  • Data processor: Any entity that is responsible for collecting, storing, modifying, recording, or processing data on behalf of a data controller.
  • Data protection officer: This position is required for enterprise-level companies that collect or use information on EU citizens, and is responsible for the organization’s data protection strategy, educating employees on compliance requirements, performing privacy audits, and reporting on privacy issues to company management.
  • Right to be forgotten: The right to have personal data or content deleted or removed.

Who Is Affected by GDPR

For U.S. businesses, one of the most important aspects of the GDPR is that it does not only apply to EU businesses—any entity, anywhere in the world, that collects, uses, or processes the personal data of EU citizens must be compliant with GDPR.

The new GDPR regulations will affect your business if you:

  • Use any personal data from EU citizens
  • Collect email addresses from and/or send email to subscribers in the EU
  • Process data from EU citizens on behalf of another entity, i.e., as a subcontractor

Suggested To-Dos for GDPR Compliance

  1. Determine whether your company collects or uses ANY personal data from EU citizens. Remember, if you have a website, it can be accessed by anyone regardless of location, so some of your customers or users may well be citizens of the EU.
  2. If you discover that you do collect or process the data of EU citizens, do a data audit to identify all types of personal data your company collects, stores, or processes. Identify what data you have, where it is located, what you use it for, and how long you need to keep it in your system.
  3. If your company sends email to EU citizens, you should review your email processes and either create a separate signup system for EU subscribers, or change all opt-in practices to comply with GDPR.
  4. If your company processes or collects a large amount of sensitive data on EU citizens, the GDPR requires that you appoint a data protection officer.
  5. If your company uses data from EU citizens, make sure your privacy policy explicitly describes how that data is collected and used, rather than using vague phrasing such as “to improve your experience” or “for research.” Any changes to privacy policies must be communicated to users on an ongoing basis.
  6. Under GDPR, any EU citizen that has given consent for their personal information to be used may revoke that consent at any time. They also have the right to know what information you have, and to request that the information be changed or deleted. That means if your company uses data from EU citizens, you must have the ability to identify, access, edit, and delete individual user data, and to do so free of charge and within 30 days of the request.
  7. Review the process you use to obtain consent from your customers for the use of their personal information. Data subjects must be asked to check a box or otherwise indicate their consent to have their data used, and must be given the option to approve or decline each type of use and to review and track their preferences.
  8. If your company uses data from EU citizens and experiences a data breach or security incident, the GDPR requires that you report it within 72 hours of becoming aware of it.

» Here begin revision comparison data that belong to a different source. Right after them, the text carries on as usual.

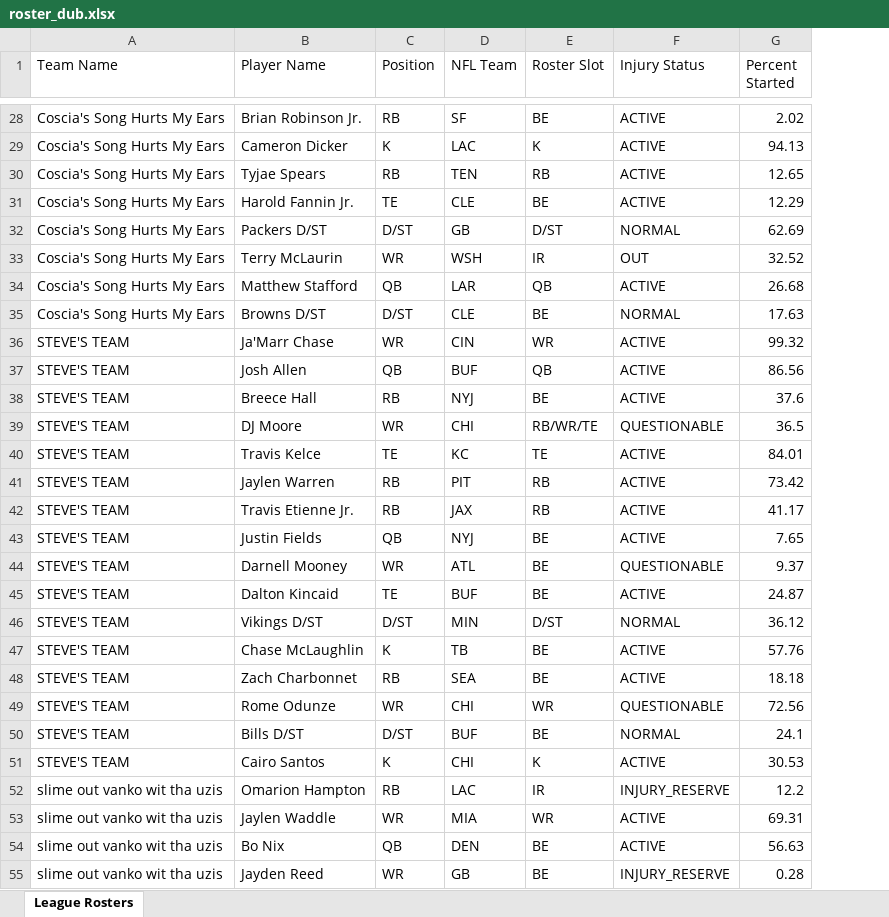
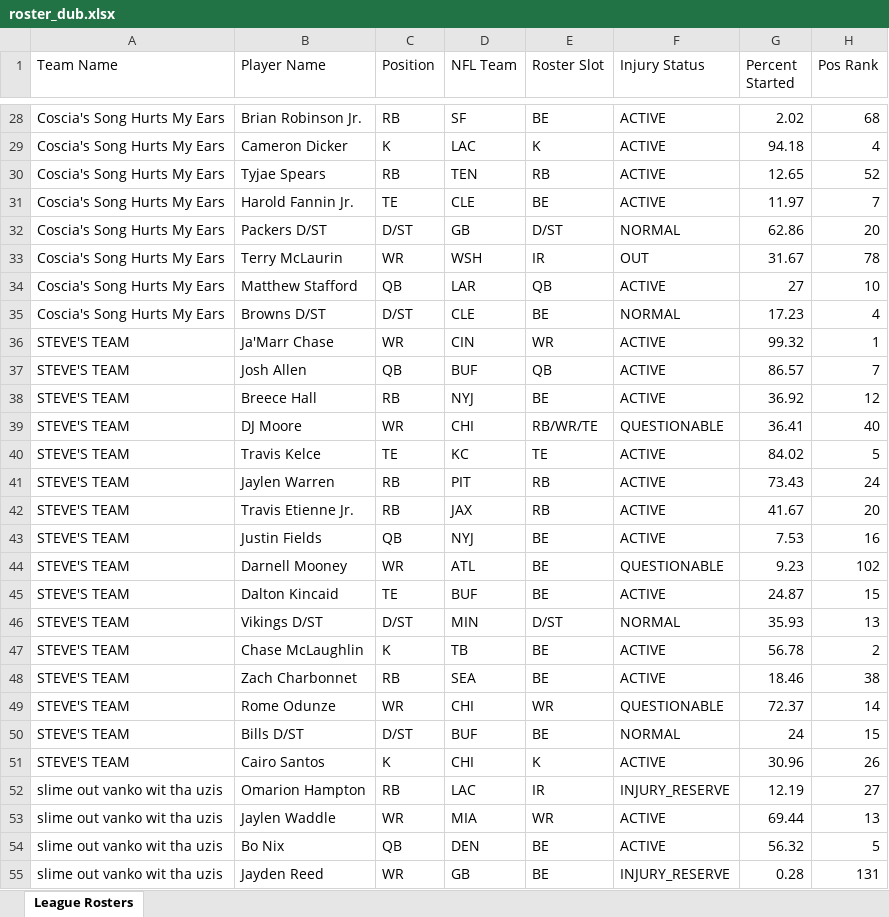
Before and after one commit to matthew-murawski/fantasy-ranker, an Excel workbook: data/roster_dub.xlsx, sheet League Rosters, drawn as a sheet; only a part is shown, gaps mark what is left out; values as stored, in another font and other column widths than the file's, no borders; the diff covers the shown part only; the diff names each change by its address in the sheet, - before the commit and + after, or states it on an @@ line.

```diff
--- a/data/roster_dub.xlsx (sheet League Rosters)
+++ b/data/roster_dub.xlsx (sheet League Rosters)
+column H (Pos Rank), rows 28-55: 68 | 4 | 52 | 7 | 20 | 78 | 10 | 4 | 1 | 7 | 12 | 40 | 5 | 24 | 20 | 16 | 102 | 15 | 13 | 2 | 38 | 14 | 15 | 26 | 27 | 13 | 5 | 131
-G29 (Percent Started): 94.13
+G29 (Percent Started): 94.18
-G31 (Percent Started): 12.29
+G31 (Percent Started): 11.97
-G32 (Percent Started): 62.69
+G32 (Percent Started): 62.86
-G33 (Percent Started): 32.52
+G33 (Percent Started): 31.67
-G34 (Percent Started): 26.68
+G34 (Percent Started): 27
-G35 (Percent Started): 17.63
+G35 (Percent Started): 17.23
-G37 (Percent Started): 86.56
+G37 (Percent Started): 86.57
-G38 (Percent Started): 37.6
+G38 (Percent Started): 36.92
-G39 (Percent Started): 36.5
+G39 (Percent Started): 36.41
-G40 (Percent Started): 84.01
+G40 (Percent Started): 84.02
-G41 (Percent Started): 73.42
+G41 (Percent Started): 73.43
-G42 (Percent Started): 41.17
+G42 (Percent Started): 41.67
-G43 (Percent Started): 7.65
+G43 (Percent Started): 7.53
-G44 (Percent Started): 9.37
+G44 (Percent Started): 9.23
-G46 (Percent Started): 36.12
+G46 (Percent Started): 35.93
-G47 (Percent Started): 57.76
+G47 (Percent Started): 56.78
-G48 (Percent Started): 18.18
+G48 (Percent Started): 18.46
-G49 (Percent Started): 72.56
+G49 (Percent Started): 72.37
-G50 (Percent Started): 24.1
+G50 (Percent Started): 24
-G51 (Percent Started): 30.53
+G51 (Percent Started): 30.96
-G52 (Percent Started): 12.2
+G52 (Percent Started): 12.19
-G53 (Percent Started): 69.31
+G53 (Percent Started): 69.44
-G54 (Percent Started): 56.63
+G54 (Percent Started): 56.32
```
Also changed, not shown: 157 edited cells elsewhere in this sheet, 7 other files.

Additional resources on GDPR, how it may affect your business, and what you need to do to prepare: